[Source data]

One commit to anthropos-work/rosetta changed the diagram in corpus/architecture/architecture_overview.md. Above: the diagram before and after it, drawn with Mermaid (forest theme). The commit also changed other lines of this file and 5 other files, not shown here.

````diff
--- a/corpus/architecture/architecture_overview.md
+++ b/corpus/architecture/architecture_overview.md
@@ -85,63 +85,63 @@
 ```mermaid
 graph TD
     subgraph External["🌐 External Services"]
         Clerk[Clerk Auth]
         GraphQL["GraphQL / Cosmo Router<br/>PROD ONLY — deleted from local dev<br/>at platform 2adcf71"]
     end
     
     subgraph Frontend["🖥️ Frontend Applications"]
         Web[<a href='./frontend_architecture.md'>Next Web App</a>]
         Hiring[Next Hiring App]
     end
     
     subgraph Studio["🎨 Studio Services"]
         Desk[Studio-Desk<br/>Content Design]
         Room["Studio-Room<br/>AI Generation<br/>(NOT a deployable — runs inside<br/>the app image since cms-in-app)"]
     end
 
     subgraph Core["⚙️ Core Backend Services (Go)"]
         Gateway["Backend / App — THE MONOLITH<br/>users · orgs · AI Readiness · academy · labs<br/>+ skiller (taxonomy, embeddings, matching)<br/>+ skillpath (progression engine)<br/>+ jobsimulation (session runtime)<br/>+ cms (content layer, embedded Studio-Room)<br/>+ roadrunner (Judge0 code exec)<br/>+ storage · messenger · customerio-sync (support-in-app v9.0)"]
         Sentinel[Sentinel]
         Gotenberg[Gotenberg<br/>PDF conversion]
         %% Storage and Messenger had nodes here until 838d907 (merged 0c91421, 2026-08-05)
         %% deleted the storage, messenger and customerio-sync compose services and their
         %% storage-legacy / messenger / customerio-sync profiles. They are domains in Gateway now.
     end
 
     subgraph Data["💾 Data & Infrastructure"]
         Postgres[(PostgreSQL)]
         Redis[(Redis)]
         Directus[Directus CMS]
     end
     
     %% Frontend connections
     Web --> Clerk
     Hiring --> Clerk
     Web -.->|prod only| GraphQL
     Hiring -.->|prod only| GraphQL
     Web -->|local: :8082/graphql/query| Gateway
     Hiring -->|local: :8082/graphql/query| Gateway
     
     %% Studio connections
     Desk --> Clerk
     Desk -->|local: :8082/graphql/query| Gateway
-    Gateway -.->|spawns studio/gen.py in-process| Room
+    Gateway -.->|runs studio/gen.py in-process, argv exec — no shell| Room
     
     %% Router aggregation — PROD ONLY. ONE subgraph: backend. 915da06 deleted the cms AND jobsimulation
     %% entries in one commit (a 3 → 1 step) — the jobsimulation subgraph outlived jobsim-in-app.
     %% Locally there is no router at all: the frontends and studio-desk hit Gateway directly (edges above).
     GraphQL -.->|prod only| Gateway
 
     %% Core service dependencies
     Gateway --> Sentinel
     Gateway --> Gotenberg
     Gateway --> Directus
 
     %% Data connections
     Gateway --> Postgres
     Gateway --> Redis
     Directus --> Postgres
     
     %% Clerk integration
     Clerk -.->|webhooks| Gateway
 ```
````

• What is needed
Give every record again, exactly as it reads.

• Answer below
One commit to anthropos-work/rosetta changed the diagram in corpus/architecture/architecture_overview.md. Above: the diagram before and after it, drawn with Mermaid (forest theme). The commit also changed other lines of this file and 5 other files, not shown here.

````diff
--- a/corpus/architecture/architecture_overview.md
+++ b/corpus/architecture/architecture_overview.md
@@ -85,63 +85,63 @@
 ```mermaid
 graph TD
     subgraph External["🌐 External Services"]
         Clerk[Clerk Auth]
         GraphQL["GraphQL / Cosmo Router<br/>PROD ONLY — deleted from local dev<br/>at platform 2adcf71"]
     end
     
     subgraph Frontend["🖥️ Frontend Applications"]
         Web[<a href='./frontend_architecture.md'>Next Web App</a>]
         Hiring[Next Hiring App]
     end
     
     subgraph Studio["🎨 Studio Services"]
         Desk[Studio-Desk<br/>Content Design]
         Room["Studio-Room<br/>AI Generation<br/>(NOT a deployable — runs inside<br/>the app image since cms-in-app)"]
     end
 
     subgraph Core["⚙️ Core Backend Services (Go)"]
         Gateway["Backend / App — THE MONOLITH<br/>users · orgs · AI Readiness · academy · labs<br/>+ skiller (taxonomy, embeddings, matching)<br/>+ skillpath (progression engine)<br/>+ jobsimulation (session runtime)<br/>+ cms (content layer, embedded Studio-Room)<br/>+ roadrunner (Judge0 code exec)<br/>+ storage · messenger · customerio-sync (support-in-app v9.0)"]
         Sentinel[Sentinel]
         Gotenberg[Gotenberg<br/>PDF conversion]
         %% Storage and Messenger had nodes here until 838d907 (merged 0c91421, 2026-08-05)
         %% deleted the storage, messenger and customerio-sync compose services and their
         %% storage-legacy / messenger / customerio-sync profiles. They are domains in Gateway now.
     end
 
     subgraph Data["💾 Data & Infrastructure"]
         Postgres[(PostgreSQL)]
         Redis[(Redis)]
         Directus[Directus CMS]
     end
     
     %% Frontend connections
     Web --> Clerk
     Hiring --> Clerk
     Web -.->|prod only| GraphQL
     Hiring -.->|prod only| GraphQL
     Web -->|local: :8082/graphql/query| Gateway
     Hiring -->|local: :8082/graphql/query| Gateway
     
     %% Studio connections
     Desk --> Clerk
     Desk -->|local: :8082/graphql/query| Gateway
-    Gateway -.->|spawns studio/gen.py in-process| Room
+    Gateway -.->|runs studio/gen.py in-process, argv exec — no shell| Room
     
     %% Router aggregation — PROD ONLY. ONE subgraph: backend. 915da06 deleted the cms AND jobsimulation
     %% entries in one commit (a 3 → 1 step) — the jobsimulation subgraph outlived jobsim-in-app.
     %% Locally there is no router at all: the frontends and studio-desk hit Gateway directly (edges above).
     GraphQL -.->|prod only| Gateway
 
     %% Core service dependencies
     Gateway --> Sentinel
     Gateway --> Gotenberg
     Gateway --> Directus
 
     %% Data connections
     Gateway --> Postgres
     Gateway --> Redis
     Directus --> Postgres
     
     %% Clerk integration
     Clerk -.->|webhooks| Gateway
 ```
````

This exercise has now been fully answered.